● WHAT YOU ARE ASKED TO DO: Read through the data and report every line in which the word "name" occurs.

(Version comparison data)
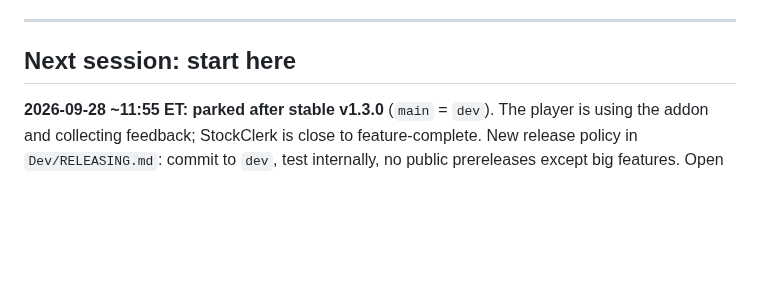
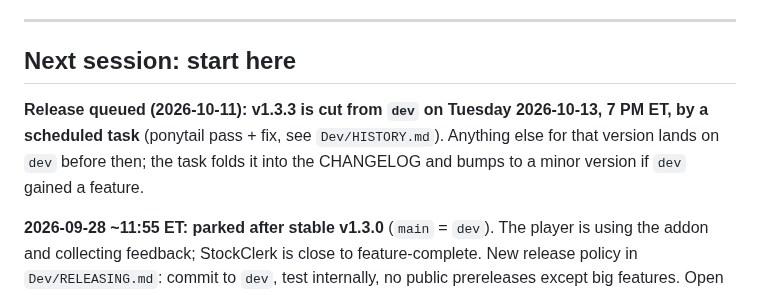
Before and after one commit to TheWolfIsLoose/StockClerk, a Markdown page: Dev/ROADMAP.md, the part around the change. Rendered like a GitHub page; blank space fills up the shorter version.

Commit message:
Roadmap: release queued for Tuesday
Co-Authored-By: Claude Opus 5.5 <noreply@anthropic.com>
Claude-Session: https://claude.ai/code/session_016qGYS1wdxgZvKFj5APRZJL

```diff
--- a/Dev/ROADMAP.md
+++ b/Dev/ROADMAP.md
@@ -10,6 +10,8 @@ disagree), **Open** (needs an answer before build).
 ---
 
 ## Next session: start here
+
+**Release queued (2026-10-11): v1.3.3 is cut from `dev` on Tuesday 2026-10-13, 7 PM ET, by a scheduled task** (ponytail pass + fix, see `Dev/HISTORY.md`). Anything else for that version lands on `dev` before then; the task folds it into the CHANGELOG and bumps to a minor version if `dev` gained a feature.
 
 **2026-09-28 ~11:55 ET: parked after stable v1.3.0** (`main` = `dev`).
 The player is using the addon and collecting feedback; StockClerk is close
```
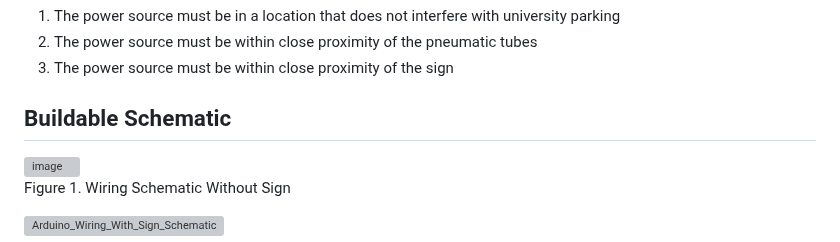
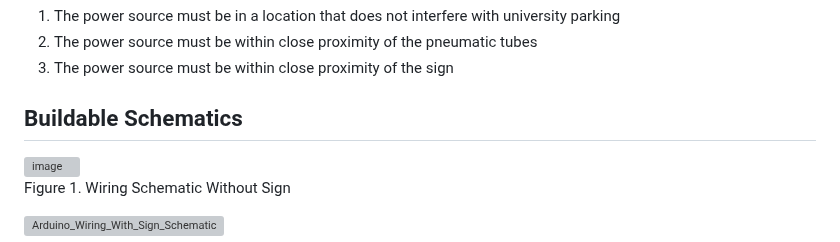
Before and after one commit to kesternucum/ECE-Capstone-Team3, a Markdown page: Documentation/Signoffs/SDA_And_Sign_Power_Detail_Design.md, the part around the change. GitHub-like rendering; grey boxes are pictures that could not be loaded.

```diff
--- a/Documentation/Signoffs/SDA_And_Sign_Power_Detail_Design.md
+++ b/Documentation/Signoffs/SDA_And_Sign_Power_Detail_Design.md
@@ -45,7 +45,7 @@ Placement Constraints
 2. The power source must be within close proximity of the pneumatic tubes
 3. The power source must be within close proximity of the sign
 
-## Buildable Schematic
+## Buildable Schematics
 
 <img width="474" alt="image" src="https://user-images.githubusercontent.com/80428236/219544087-3666c724-eb90-476f-9c66-4056ddcab685.png">
 
```
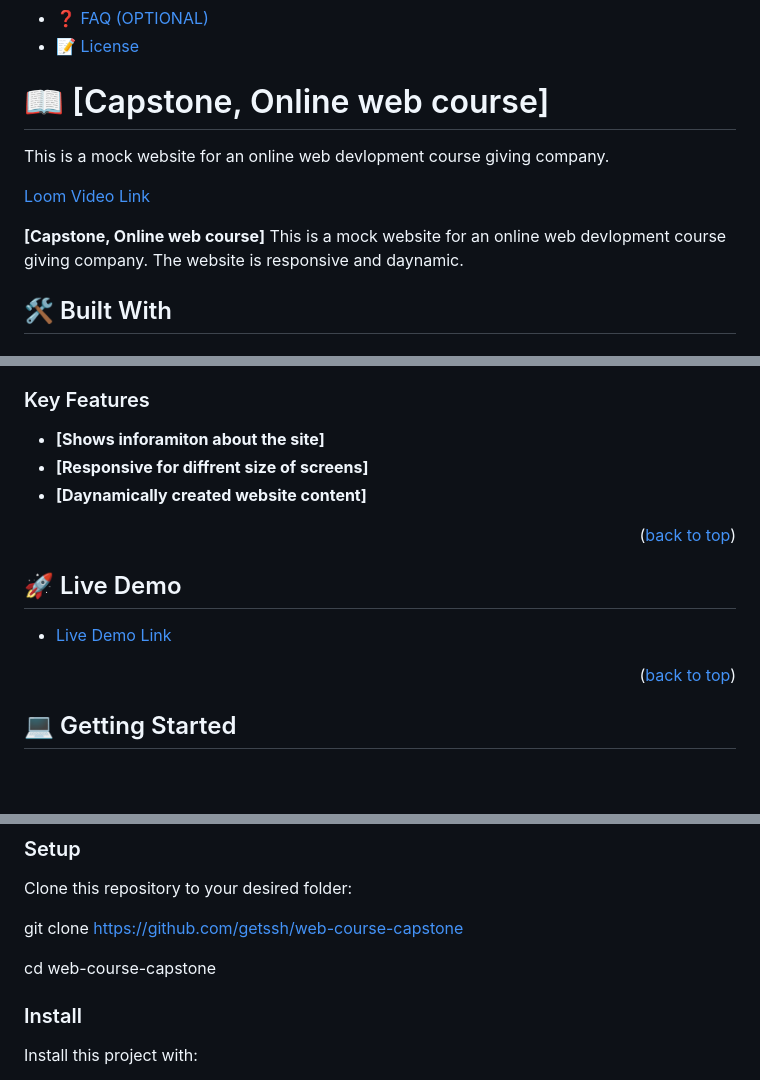
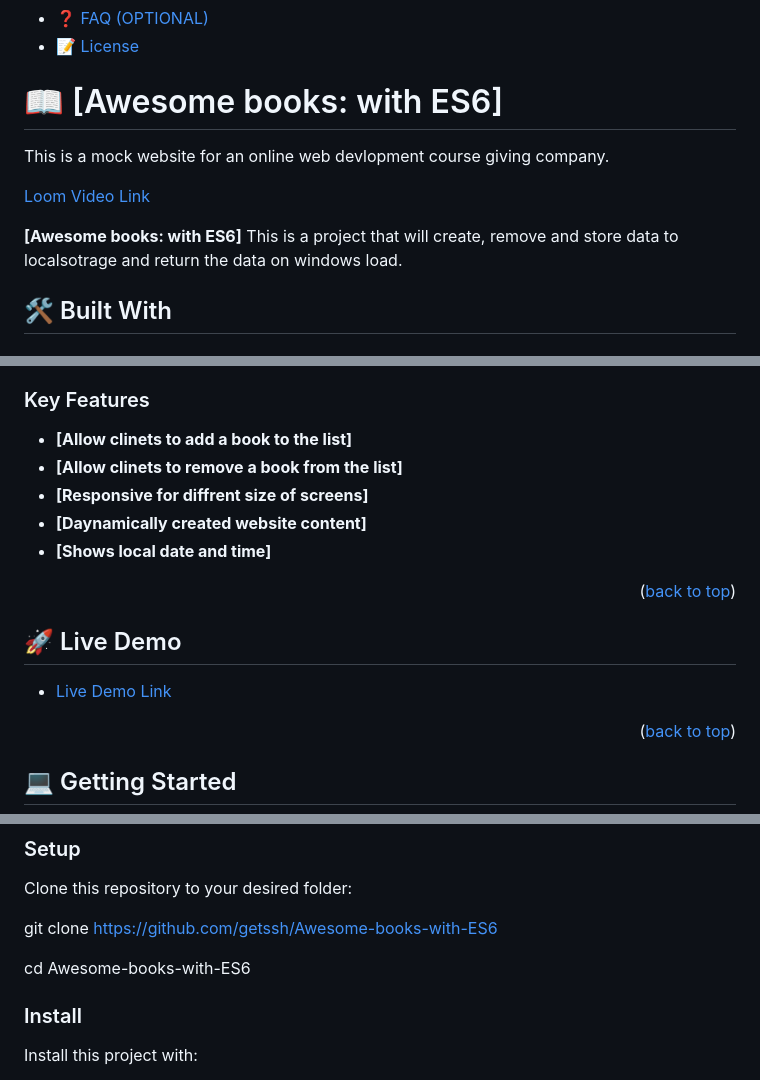
Before and after one commit to getssh/Awesome-books-with-ES6, a Markdown page: README.md, 3 parts joined by grey strips. Rendered like a GitHub page; blank space fills up the shorter version.

Commit message:
Update readme file for the project

```diff
--- a/README.md
+++ b/README.md
@@ -24,13 +24,13 @@
 
 <!-- PROJECT DESCRIPTION -->
 
-# 📖 [Capstone, Online web course] <a name="about-project"></a>
+# 📖 [Awesome books: with ES6] <a name="about-project"></a>
 
 This is a mock website for an online web devlopment course giving company.
 
 <a href="https://www.loom.com/share/3db7cb933f16446ca79dd553370f2514">Loom Video Link</a>
 
-**[Capstone, Online web course]** This is a mock website for an online web devlopment course giving company. The website is responsive and daynamic.
+**[Awesome books: with ES6]** This is a project that will create, remove and store data to localsotrage and return the data on windows load.
 
 ## 🛠 Built With <a name="built-with"></a>
 
@@ -63,9 +63,11 @@ For this project, HTML, CSS and JavaScript has been used
 
 ### Key Features <a name="key-features"></a>
 
-- **[Shows inforamiton about the site]**
+- **[Allow clinets to add a book to the list]**
+- **[Allow clinets to remove a book from the list]**
 - **[Responsive for diffrent size of screens]**
 - **[Daynamically created website content]**
+- **[Shows local date and time]**
 
 <p align="right">(<a href="#readme-top">back to top</a>)</p>
 
@@ -93,9 +95,9 @@ In order to run this project you need:
 
 Clone this repository to your desired folder:
 
-git clone https://github.com/getssh/web-course-capstone
+git clone https://github.com/getssh/Awesome-books-with-ES6
 
-cd web-course-capstone
+cd Awesome-books-with-ES6
 
 ### Install
 
```
Also changed, not shown: other parts of README.md (+4 -4 lines).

● REPLY TO THE EXERCISE:
-# 📖 [Capstone, Online web course] <a name="about-project"></a>
+# 📖 [Awesome books: with ES6] <a name="about-project"></a>
 ## 🛠 Built With <a name="built-with"></a>
 ### Key Features <a name="key-features"></a>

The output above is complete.